I found this article both inspiring and also hard to read, as we see how strong sexism is and how it plays a role in the way stories are told. This is a general statement, and when pulled back, it is even more interesting when applying it to high-conflict and humanitarian interests like war photography and journalism.
I found the article to be thought provoking, as Abrams explored the reality of what being women is like, owning and using stereotypical labels to tell a story in a way they though to be important and powerful. She discussed attributes about how generally speaking, women are less threatening, which lead them to get permission to enter houses and areas that men could not, which often included spaces where people were getting medical treatment and care, and getting more intimate stories because of this.

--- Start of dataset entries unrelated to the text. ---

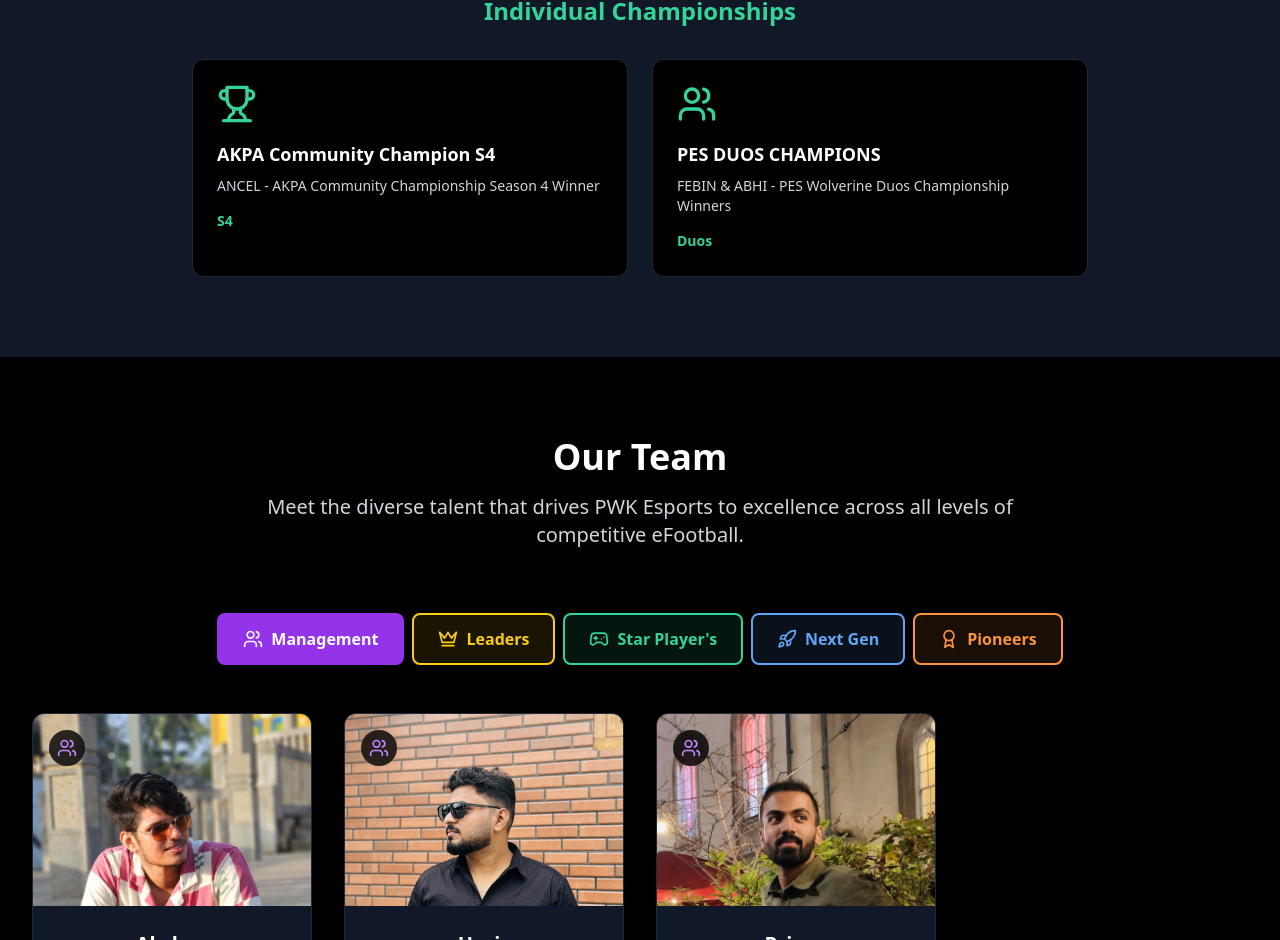
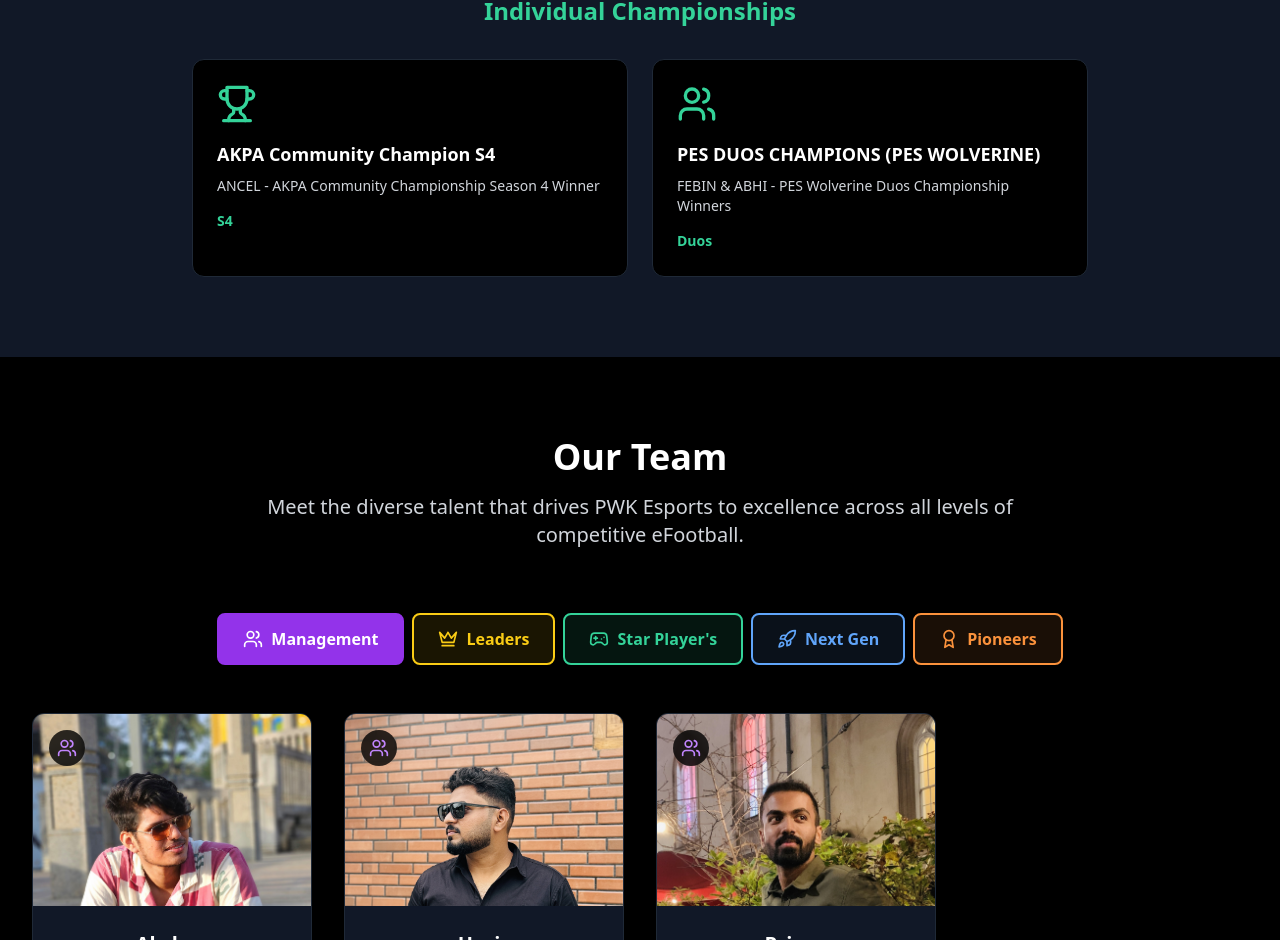
Before and after one commit to zakirnizam/pwkesports, a React (Vite) app: page / in a window 1280 px wide. Shown: the part 2109-3049 px from the top of the page. Built offline with nearby package versions, Linux system fonts and the light colour scheme.

Commit message:
Update achievements with exact case formatting

```diff
--- a/src/components/Achievements.tsx
+++ b/src/components/Achievements.tsx
@@ -37,7 +37,7 @@ const Achievements = () => {
     },
     {
       icon: Users,
-      title: "PES DUOS CHAMPIONS",
+      title: "PES DUOS CHAMPIONS (PES WOLVERINE)",
       description: "FEBIN & ABHI - PES Wolverine Duos Championship Winners",
       year: "Duos",
     },
```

“Matthews points out other differences: “Women sometimes think of better ways to capture a story. We look behind the action and have different priorities, such as the human interest. Twenty years ago, there were rarely any images of the women who were left behind in conflict zones. Now, because of women photographers, you see images of refugee camps all the time – taken by men as well as women.” Edelstein adds that “women are prepared to look at the emotional undergrowth of the situations we’re in.”” (The Guardian)